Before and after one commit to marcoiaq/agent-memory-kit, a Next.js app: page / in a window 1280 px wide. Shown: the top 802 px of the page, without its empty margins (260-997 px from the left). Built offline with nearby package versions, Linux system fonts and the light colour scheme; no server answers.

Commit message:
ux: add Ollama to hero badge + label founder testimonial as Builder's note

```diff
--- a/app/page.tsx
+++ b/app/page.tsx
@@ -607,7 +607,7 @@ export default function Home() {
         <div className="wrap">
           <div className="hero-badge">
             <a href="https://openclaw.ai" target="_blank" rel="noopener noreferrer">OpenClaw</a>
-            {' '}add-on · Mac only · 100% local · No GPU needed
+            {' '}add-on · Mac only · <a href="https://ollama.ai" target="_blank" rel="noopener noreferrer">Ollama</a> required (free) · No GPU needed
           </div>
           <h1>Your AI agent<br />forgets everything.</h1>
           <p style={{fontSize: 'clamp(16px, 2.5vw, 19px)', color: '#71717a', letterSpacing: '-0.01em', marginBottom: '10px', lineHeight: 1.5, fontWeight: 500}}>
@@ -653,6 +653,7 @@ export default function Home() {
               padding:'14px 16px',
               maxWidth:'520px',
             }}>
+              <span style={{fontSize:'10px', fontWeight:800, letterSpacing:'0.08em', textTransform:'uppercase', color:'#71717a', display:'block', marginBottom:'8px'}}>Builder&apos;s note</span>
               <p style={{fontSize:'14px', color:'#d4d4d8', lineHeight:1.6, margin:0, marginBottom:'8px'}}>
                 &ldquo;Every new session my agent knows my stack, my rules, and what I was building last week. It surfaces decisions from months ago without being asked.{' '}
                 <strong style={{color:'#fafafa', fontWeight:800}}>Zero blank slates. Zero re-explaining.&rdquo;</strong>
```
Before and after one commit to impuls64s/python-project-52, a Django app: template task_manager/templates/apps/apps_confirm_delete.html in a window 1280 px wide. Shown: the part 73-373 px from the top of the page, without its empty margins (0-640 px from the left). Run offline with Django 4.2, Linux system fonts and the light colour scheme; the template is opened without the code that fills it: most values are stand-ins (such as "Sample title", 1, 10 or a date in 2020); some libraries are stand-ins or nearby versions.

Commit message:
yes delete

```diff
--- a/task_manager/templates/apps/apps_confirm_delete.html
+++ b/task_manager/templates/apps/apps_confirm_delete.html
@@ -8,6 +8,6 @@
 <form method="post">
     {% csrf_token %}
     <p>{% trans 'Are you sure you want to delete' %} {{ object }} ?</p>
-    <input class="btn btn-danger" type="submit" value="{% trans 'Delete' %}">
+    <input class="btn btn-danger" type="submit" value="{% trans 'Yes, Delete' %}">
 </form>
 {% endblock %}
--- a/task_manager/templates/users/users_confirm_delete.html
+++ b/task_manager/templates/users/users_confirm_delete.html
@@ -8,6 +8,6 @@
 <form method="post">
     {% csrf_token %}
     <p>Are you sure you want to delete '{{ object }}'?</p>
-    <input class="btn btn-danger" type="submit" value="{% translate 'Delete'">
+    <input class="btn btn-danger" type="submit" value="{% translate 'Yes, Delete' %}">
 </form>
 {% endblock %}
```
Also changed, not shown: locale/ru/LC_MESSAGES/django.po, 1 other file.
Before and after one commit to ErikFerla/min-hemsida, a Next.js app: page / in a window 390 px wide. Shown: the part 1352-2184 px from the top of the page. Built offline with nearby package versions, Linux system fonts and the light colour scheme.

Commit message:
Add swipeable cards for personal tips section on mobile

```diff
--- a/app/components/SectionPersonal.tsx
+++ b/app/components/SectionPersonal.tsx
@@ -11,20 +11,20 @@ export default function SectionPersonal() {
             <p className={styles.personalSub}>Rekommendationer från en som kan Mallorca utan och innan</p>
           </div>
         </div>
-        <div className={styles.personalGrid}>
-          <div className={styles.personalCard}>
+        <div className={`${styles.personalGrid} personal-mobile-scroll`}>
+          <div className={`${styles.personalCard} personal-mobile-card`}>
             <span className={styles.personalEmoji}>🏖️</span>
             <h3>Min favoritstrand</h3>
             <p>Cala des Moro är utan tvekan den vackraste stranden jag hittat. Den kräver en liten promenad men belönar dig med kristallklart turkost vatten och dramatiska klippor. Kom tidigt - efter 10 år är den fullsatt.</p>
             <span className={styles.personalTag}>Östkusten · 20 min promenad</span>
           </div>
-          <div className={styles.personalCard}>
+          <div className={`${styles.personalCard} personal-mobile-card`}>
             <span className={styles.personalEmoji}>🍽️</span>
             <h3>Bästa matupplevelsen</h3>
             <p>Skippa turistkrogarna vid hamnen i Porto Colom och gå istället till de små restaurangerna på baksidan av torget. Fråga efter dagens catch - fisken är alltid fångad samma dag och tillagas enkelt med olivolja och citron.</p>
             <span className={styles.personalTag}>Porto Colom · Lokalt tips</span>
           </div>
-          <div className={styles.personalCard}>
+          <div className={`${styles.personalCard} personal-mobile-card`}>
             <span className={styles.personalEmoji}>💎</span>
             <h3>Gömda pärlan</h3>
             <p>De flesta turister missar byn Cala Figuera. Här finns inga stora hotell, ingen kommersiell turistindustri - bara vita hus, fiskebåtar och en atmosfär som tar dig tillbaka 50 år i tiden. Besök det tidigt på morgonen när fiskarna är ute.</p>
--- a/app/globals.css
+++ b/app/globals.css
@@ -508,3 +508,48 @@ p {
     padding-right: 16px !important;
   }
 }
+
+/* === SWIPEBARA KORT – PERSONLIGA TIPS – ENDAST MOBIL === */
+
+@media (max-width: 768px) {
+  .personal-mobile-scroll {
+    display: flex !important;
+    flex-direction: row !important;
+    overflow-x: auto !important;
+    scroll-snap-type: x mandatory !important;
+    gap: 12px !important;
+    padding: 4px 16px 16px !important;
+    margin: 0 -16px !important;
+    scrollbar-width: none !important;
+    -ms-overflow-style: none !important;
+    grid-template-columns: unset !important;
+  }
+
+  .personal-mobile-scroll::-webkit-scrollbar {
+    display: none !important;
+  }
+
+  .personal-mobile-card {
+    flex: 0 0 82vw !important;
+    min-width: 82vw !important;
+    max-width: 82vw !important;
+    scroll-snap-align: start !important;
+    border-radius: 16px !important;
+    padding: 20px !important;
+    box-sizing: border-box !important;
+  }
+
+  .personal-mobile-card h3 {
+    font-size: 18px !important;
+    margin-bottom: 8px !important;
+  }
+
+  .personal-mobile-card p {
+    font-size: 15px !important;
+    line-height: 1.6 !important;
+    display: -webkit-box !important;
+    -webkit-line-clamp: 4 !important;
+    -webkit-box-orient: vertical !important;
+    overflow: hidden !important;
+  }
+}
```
○ ○ ○ ○ ○
- **Task description**
The material above is to be reproduced exactly as written.

- **Completed task**
Before and after one commit to marcoiaq/agent-memory-kit, a Next.js app: page / in a window 1280 px wide. Shown: the top 802 px of the page, without its empty margins (260-997 px from the left). Built offline with nearby package versions, Linux system fonts and the light colour scheme; no server answers.

Commit message:
ux: add Ollama to hero badge + label founder testimonial as Builder's note

```diff
--- a/app/page.tsx
+++ b/app/page.tsx
@@ -607,7 +607,7 @@ export default function Home() {
         <div className="wrap">
           <div className="hero-badge">
             <a href="https://openclaw.ai" target="_blank" rel="noopener noreferrer">OpenClaw</a>
-            {' '}add-on · Mac only · 100% local · No GPU needed
+            {' '}add-on · Mac only · <a href="https://ollama.ai" target="_blank" rel="noopener noreferrer">Ollama</a> required (free) · No GPU needed
           </div>
           <h1>Your AI agent<br />forgets everything.</h1>
           <p style={{fontSize: 'clamp(16px, 2.5vw, 19px)', color: '#71717a', letterSpacing: '-0.01em', marginBottom: '10px', lineHeight: 1.5, fontWeight: 500}}>
@@ -653,6 +653,7 @@ export default function Home() {
               padding:'14px 16px',
               maxWidth:'520px',
             }}>
+              <span style={{fontSize:'10px', fontWeight:800, letterSpacing:'0.08em', textTransform:'uppercase', color:'#71717a', display:'block', marginBottom:'8px'}}>Builder&apos;s note</span>
               <p style={{fontSize:'14px', color:'#d4d4d8', lineHeight:1.6, margin:0, marginBottom:'8px'}}>
                 &ldquo;Every new session my agent knows my stack, my rules, and what I was building last week. It surfaces decisions from months ago without being asked.{' '}
                 <strong style={{color:'#fafafa', fontWeight:800}}>Zero blank slates. Zero re-explaining.&rdquo;</strong>
```
Before and after one commit to impuls64s/python-project-52, a Django app: template task_manager/templates/apps/apps_confirm_delete.html in a window 1280 px wide. Shown: the part 73-373 px from the top of the page, without its empty margins (0-640 px from the left). Run offline with Django 4.2, Linux system fonts and the light colour scheme; the template is opened without the code that fills it: most values are stand-ins (such as "Sample title", 1, 10 or a date in 2020); some libraries are stand-ins or nearby versions.

Commit message:
yes delete

```diff
--- a/task_manager/templates/apps/apps_confirm_delete.html
+++ b/task_manager/templates/apps/apps_confirm_delete.html
@@ -8,6 +8,6 @@
 <form method="post">
     {% csrf_token %}
     <p>{% trans 'Are you sure you want to delete' %} {{ object }} ?</p>
-    <input class="btn btn-danger" type="submit" value="{% trans 'Delete' %}">
+    <input class="btn btn-danger" type="submit" value="{% trans 'Yes, Delete' %}">
 </form>
 {% endblock %}
--- a/task_manager/templates/users/users_confirm_delete.html
+++ b/task_manager/templates/users/users_confirm_delete.html
@@ -8,6 +8,6 @@
 <form method="post">
     {% csrf_token %}
     <p>Are you sure you want to delete '{{ object }}'?</p>
-    <input class="btn btn-danger" type="submit" value="{% translate 'Delete'">
+    <input class="btn btn-danger" type="submit" value="{% translate 'Yes, Delete' %}">
 </form>
 {% endblock %}
```
Also changed, not shown: locale/ru/LC_MESSAGES/django.po, 1 other file.
Before and after one commit to ErikFerla/min-hemsida, a Next.js app: page / in a window 390 px wide. Shown: the part 1352-2184 px from the top of the page. Built offline with nearby package versions, Linux system fonts and the light colour scheme.

Commit message:
Add swipeable cards for personal tips section on mobile

```diff
--- a/app/components/SectionPersonal.tsx
+++ b/app/components/SectionPersonal.tsx
@@ -11,20 +11,20 @@ export default function SectionPersonal() {
             <p className={styles.personalSub}>Rekommendationer från en som kan Mallorca utan och innan</p>
           </div>
         </div>
-        <div className={styles.personalGrid}>
-          <div className={styles.personalCard}>
+        <div className={`${styles.personalGrid} personal-mobile-scroll`}>
+          <div className={`${styles.personalCard} personal-mobile-card`}>
             <span className={styles.personalEmoji}>🏖️</span>
             <h3>Min favoritstrand</h3>
             <p>Cala des Moro är utan tvekan den vackraste stranden jag hittat. Den kräver en liten promenad men belönar dig med kristallklart turkost vatten och dramatiska klippor. Kom tidigt - efter 10 år är den fullsatt.</p>
             <span className={styles.personalTag}>Östkusten · 20 min promenad</span>
           </div>
-          <div className={styles.personalCard}>
+          <div className={`${styles.personalCard} personal-mobile-card`}>
             <span className={styles.personalEmoji}>🍽️</span>
             <h3>Bästa matupplevelsen</h3>
             <p>Skippa turistkrogarna vid hamnen i Porto Colom och gå istället till de små restaurangerna på baksidan av torget. Fråga efter dagens catch - fisken är alltid fångad samma dag och tillagas enkelt med olivolja och citron.</p>
             <span className={styles.personalTag}>Porto Colom · Lokalt tips</span>
           </div>
-          <div className={styles.personalCard}>
+          <div className={`${styles.personalCard} personal-mobile-card`}>
             <span className={styles.personalEmoji}>💎</span>
             <h3>Gömda pärlan</h3>
             <p>De flesta turister missar byn Cala Figuera. Här finns inga stora hotell, ingen kommersiell turistindustri - bara vita hus, fiskebåtar och en atmosfär som tar dig tillbaka 50 år i tiden. Besök det tidigt på morgonen när fiskarna är ute.</p>
--- a/app/globals.css
+++ b/app/globals.css
@@ -508,3 +508,48 @@ p {
     padding-right: 16px !important;
   }
 }
+
+/* === SWIPEBARA KORT – PERSONLIGA TIPS – ENDAST MOBIL === */
+
+@media (max-width: 768px) {
+  .personal-mobile-scroll {
+    display: flex !important;
+    flex-direction: row !important;
+    overflow-x: auto !important;
+    scroll-snap-type: x mandatory !important;
+    gap: 12px !important;
+    padding: 4px 16px 16px !important;
+    margin: 0 -16px !important;
+    scrollbar-width: none !important;
+    -ms-overflow-style: none !important;
+    grid-template-columns: unset !important;
+  }
+
+  .personal-mobile-scroll::-webkit-scrollbar {
+    display: none !important;
+  }
+
+  .personal-mobile-card {
+    flex: 0 0 82vw !important;
+    min-width: 82vw !important;
+    max-width: 82vw !important;
+    scroll-snap-align: start !important;
+    border-radius: 16px !important;
+    padding: 20px !important;
+    box-sizing: border-box !important;
+  }
+
+  .personal-mobile-card h3 {
+    font-size: 18px !important;
+    margin-bottom: 8px !important;
+  }
+
+  .personal-mobile-card p {
+    font-size: 15px !important;
+    line-height: 1.6 !important;
+    display: -webkit-box !important;
+    -webkit-line-clamp: 4 !important;
+    -webkit-box-orient: vertical !important;
+    overflow: hidden !important;
+  }
+}
```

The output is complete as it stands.